───── MATERIAL SUPPLIED ─────

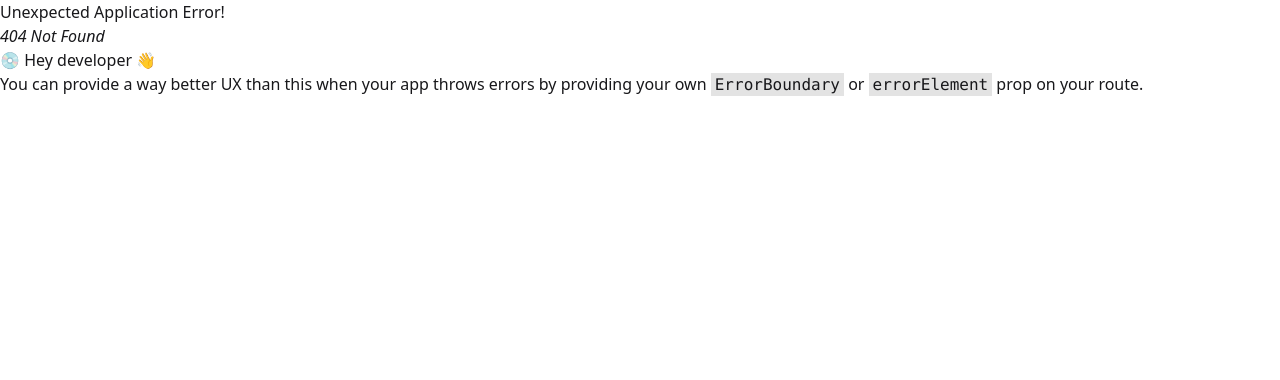
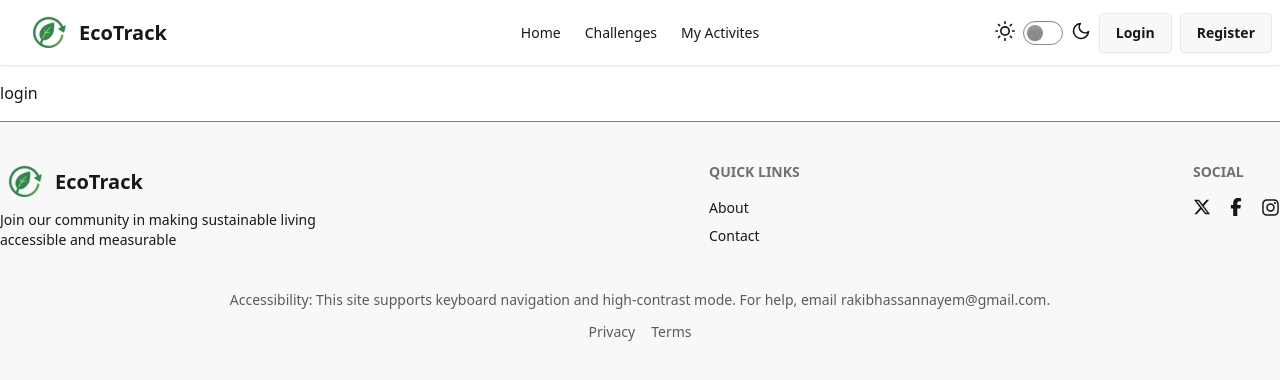
Before and after one commit to rakibhassannayem/echo-track-client, a React (Vite) app: page /login in a window 1280 px wide. Before the commit this address had no page. Shown: the top 380 px of the page. Built offline with nearby package versions, Linux system fonts and the light colour scheme.

Commit message:
navbar and footer

```diff
--- a/src/components/Footer/Footer.jsx
+++ b/src/components/Footer/Footer.jsx
@@ -1,11 +1,141 @@
-import React from 'react';
+import React from "react";
+import { FaFacebookF, FaInstagram, FaXTwitter } from "react-icons/fa6";
+import { Link } from "react-router";
 
 const Footer = () => {
   return (
-    <div>
-      Footer
+    <div className="bg-base-200 border-t border-t-emerald-500">
+      <footer className="footer sm:footer-horizontal py-10 container mx-auto justify-between">
+        <div className="">
+          <Link
+            to={"/"}
+            className="btn p-0 btn-ghost text-xl flex items-center"
+          >
+            <img className="w-12" src="/logo.png" alt="" />
+            <span className="text-xl font-bold">EcoTrack</span>
+          </Link>
+
+          <p className="">
+            Join our community in making sustainable living
+            <br /> accessible and measurable
+          </p>
+        </div>
+
+        <nav>
+          <h6 className="footer-title">Quick Links</h6>
+          <a className="link link-hover">About</a>
+          <a className="link link-hover">Contact</a>
+        </nav>
+
+        <nav>
+          <h6 className="footer-title">Social</h6>
+          <div className="grid grid-flow-col gap-4">
+            <a
+              href="https://x.com/RakibHassanNay1"
+              target="_blank"
+              className="cursor-pointer hover:scale-130 transition"
+            >
+              <FaXTwitter size={18} />
+            </a>
+            <a
+              href="https://web.facebook.com/rakibhassannayem26"
+              target="_blank"
+              className="cursor-pointer hover:scale-130 transition"
+            >
+              <FaFacebookF size={18} />
+            </a>
+            <a
+              href="https://www.instagram.com/rakibhassan_nayem"
+              target="_blank"
+              className="cursor-pointer hover:scale-130 transition"
+            >
+              <FaInstagram size={19} />
+            </a>
+          </div>
+        </nav>
+      </footer>
+
+      <div className="container mx-auto text-center pb-10 text-sm opacity-70 flex flex-col items-center gap-3">
+        <p>
+          Accessibility: This site supports keyboard navigation and
+          high-contrast mode. For help, email
+          <a
+            href="mailto:rakibhassannayem@gmail.com"
+            className="link link-hover ml-1"
+          >
+            rakibhassannayem@gmail.com
+          </a>
+          .
+        </p>
+        <div className="flex gap-4">
+          <a href="/privacy" className="link link-hover">
+            Privacy
+          </a>
+          <a href="/terms" className="link link-hover">
+            Terms
+          </a>
+        </div>
+      </div>
     </div>
   );
 };
 
 export default Footer;
+
+// <footer className="bg-base-200 text-base-content p-10 border-t border-base-300">
+// <div className="footer max-w-7xl mx-auto flex flex-col md:flex-row md:justify-between md:items-start gap-6">
+// {/* Brand and copyright */}
+// <div>
+// <div className="flex items-center gap-3 mb-2">
+// <div className="w-10 h-10 rounded-full bg-emerald-500 text-white flex items-center justify-center font-bold text-sm">
+// ET
+// </div>
+// <div>
+// <p className="font-semibold text-lg">EcoTrack</p>
+// <p className="text-sm opacity-70">Tracking sustainability, simply.</p>
+// </div>
+// </div>
+// <p className="text-sm opacity-60">© 2025 EcoTrack</p>
+// </div>
+
+// {/* Quick Links */}
+// <nav>
+// <h6 className="footer-title">Quick Links</h6>
+// <a href="/about" className="link link-hover">About</a>
+// <a href="/contact" className="link link-hover">Contact</a>
+// </nav>
+
+// {/* Social Media */}
+// <div>
+// <h6 className="footer-title">Follow Us</h6>
+// <div className="grid grid-flow-col gap-4">
+// <a href="#" aria-label="Facebook" className="hover:text-emerald-500">
+// <i className="fa-brands fa-facebook text-xl"></i>
+// </a>
+// <a href="#" aria-label="Twitter" className="hover:text-emerald-500">
+// <i className="fa-brands fa-twitter text-xl"></i>
+// </a>
+// <a href="#" aria-label="Instagram" className="hover:text-emerald-500">
+// <i className="fa-brands fa-instagram text-xl"></i>
+// </a>
+// <a href="#" aria-label="LinkedIn" className="hover:text-emerald-500">
+// <i className="fa-brands fa-linkedin text-xl"></i>
+// </a>
+// </div>
+// </div>
+// </div>
+
+// {/* Accessibility & Privacy Note */}
+{
+  /* <div className="mt-8 border-t border-base-300 pt-4 text-sm opacity-70 flex flex-col md:flex-row md:items-center md:justify-between gap-3">
+<p>
+Accessibility: This site supports keyboard navigation and high-contrast mode. For help, email
+<a href="mailto:accessibility@ecotrack.example" className="link link-hover ml-1">accessibility@ecotrack.example</a>.
+</p>
+<div className="flex gap-4">
+<a href="/privacy" className="link link-hover">Privacy</a>
+<a href="/terms" className="link link-hover">Terms</a>
+</div>
+</div> */
+}
+// </footer>
--- a/src/components/Navbar/Navbar.jsx
+++ b/src/components/Navbar/Navbar.jsx
@@ -1,7 +1,34 @@
 import { useEffect, useState } from "react";
+import { Link, NavLink } from "react-router";
 
 const Navbar = () => {
   const [theme, setTheme] = useState(localStorage.getItem("theme") || "light");
+  const links = (
+    <>
+      <li>
+        <NavLink to={"/"}>Home</NavLink>
+      </li>
+      <li>
+        <NavLink to={"/challenges"}>Challenges</NavLink>
+      </li>
+      <li>
+        <NavLink to={"/my-activities"}>My Activites</NavLink>
+      </li>
+      {/* {user && (
+        <>
+          <li>
+            <NavLink to={"/myProducts"}>My Products</NavLink>
+          </li>
+          <li>
+            <NavLink to={"/myBids"}>My Bids</NavLink>
+          </li>
+          <li>
+            <NavLink to={"/createProduct"}>Create Product</NavLink>
+          </li>
+        </>
+      )} */}
+    </>
+  );
 
   useEffect(() => {
     const html = document.querySelector("html");
@@ -14,6 +41,7 @@ const Navbar = () => {
   };
   return (
     <div className="navbar bg-base-100 shadow-sm">
+      <div className="container mx-auto flex">
         <div className="navbar-start">
           <div className="dropdown">
             <div tabIndex={0} role="button" className="btn btn-ghost lg:hidden">
@@ -37,51 +65,18 @@ const Navbar = () => {
               tabIndex="-1"
               className="menu menu-sm dropdown-content bg-base-100 rounded-box z-1 mt-3 w-52 p-2 shadow"
             >
-            <li>
-              <a>Item 1</a>
-            </li>
-            <li>
-              <a>Parent</a>
-              <ul className="p-2">
-                <li>
-                  <a>Submenu 1</a>
-                </li>
-                <li>
-                  <a>Submenu 2</a>
-                </li>
-              </ul>
-            </li>
-            <li>
-              <a>Item 3</a>
-            </li>
+              {links}
             </ul>
           </div>
-        <a className="btn btn-ghost text-xl">daisyUI</a>
+          <Link to={"/"} className="btn btn-ghost text-xl">
+            <img className="w-12" src="/logo.png" alt="" />
+            EcoTrack
+          </Link>
         </div>
         <div className="navbar-center hidden lg:flex">
-        <ul className="menu menu-horizontal px-1">
-          <li>
-            <a>Item 1</a>
-          </li>
-          <li>
-            <details>
-              <summary>Parent</summary>
-              <ul className="p-2">
-                <li>
-                  <a>Submenu 1</a>
-                </li>
-                <li>
-                  <a>Submenu 2</a>
-                </li>
-              </ul>
-            </details>
-          </li>
-          <li>
-            <a>Item 3</a>
-          </li>
-        </ul>
+          <ul className="menu menu-horizontal px-1">{links}</ul>
         </div>
-      <div className="navbar-end">
+        <div className="navbar-end space-x-2">
           <label className="flex cursor-pointer gap-2">
             <svg
               xmlns="http://www.w3.org/2000/svg"
@@ -117,7 +112,13 @@ const Navbar = () => {
               <path d="M21 12.79A9 9 0 1 1 11.21 3 7 7 0 0 0 21 12.79z"></path>
             </svg>
           </label>
-        <a className="btn">Button</a>
+          <Link to={"/login"} className="btn">
+            Login
+          </Link>
+          <Link to={"/register"} className="btn">
+            Register
+          </Link>
+        </div>
       </div>
     </div>
   );
--- a/src/index.css
+++ b/src/index.css
@@ -1,4 +1,2 @@
 @import "tailwindcss";
-@plugin "daisyui" {
-  themes: light --default, dark --prefersdark;
-}
+@plugin "daisyui"
--- a/src/layout/MainLayout.jsx
+++ b/src/layout/MainLayout.jsx
@@ -6,9 +6,9 @@ import Footer from "../components/Footer/Footer";
 
 const MainLayout = () => {
   return (
-    <div className="container mx-auto">
+    <div className="">
       <Navbar />
-      <div className="my-4">
+      <div className="container mx-auto bg-bgColor my-4">
         <Outlet />
       </div>
       <Footer />
--- /dev/null
+++ b/src/pages/Challenges/Challenges.jsx
@@ -0,0 +1,11 @@
+import React from 'react';
+
+const Challenges = () => {
+  return (
+    <div>
+      Challenges
+    </div>
+  );
+};
+
+export default Challenges;
--- /dev/null
+++ b/src/pages/Login/Login.jsx
@@ -0,0 +1,11 @@
+import React from 'react';
+
+const Login = () => {
+  return (
+    <div>
+      login
+    </div>
+  );
+};
+
+export default Login;
--- /dev/null
+++ b/src/pages/MyActivities/MyActivities.jsx
@@ -0,0 +1,11 @@
+import React from 'react';
+
+const MyActivities = () => {
+  return (
+    <div>
+      My Activites
+    </div>
+  );
+};
+
+export default MyActivities;
--- /dev/null
+++ b/src/pages/Register/Register.jsx
@@ -0,0 +1,11 @@
+import React from 'react';
+
+const Register = () => {
+  return (
+    <div>
+      register
+    </div>
+  );
+};
+
+export default Register;
--- a/src/router/Routes.jsx
+++ b/src/router/Routes.jsx
@@ -1,6 +1,10 @@
 import { createBrowserRouter } from "react-router";
 import MainLayout from "../layout/MainLayout";
 import Home from "../pages/Home/Home";
+import MyActivities from "../pages/MyActivities/MyActivities";
+import Challenges from "../pages/Challenges/Challenges";
+import Login from "../pages/Login/Login";
+import Register from "../pages/Register/Register";
 
 export const router = createBrowserRouter([
   {
@@ -8,8 +12,24 @@ export const router = createBrowserRouter([
     element: <MainLayout />,
     children: [
       {
-        path: "/",
+        index: true,
         element: <Home />,
+      },
+      {
+        path: "/challenges",
+        element: <Challenges />,
+      },
+      {
+        path: "/my-activities",
+        element: <MyActivities />,
+      },
+      {
+        path: "/login",
+        element: <Login />,
+      },
+      {
+        path: "/register",
+        element: <Register />,
       },
     ],
   },
```
Also changed, not shown: public/logo.png (added). Lines whose indentation alone changed are shown as unchanged.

─────

> [YOUR GOAL]:
In the entries above, find each line that includes the string "title" and copy it.

> [REPLY TO THE TASK]:
+          <h6 className="footer-title">Quick Links</h6>
+          <h6 className="footer-title">Social</h6>
+// <h6 className="footer-title">Quick Links</h6>
+// <h6 className="footer-title">Follow Us</h6>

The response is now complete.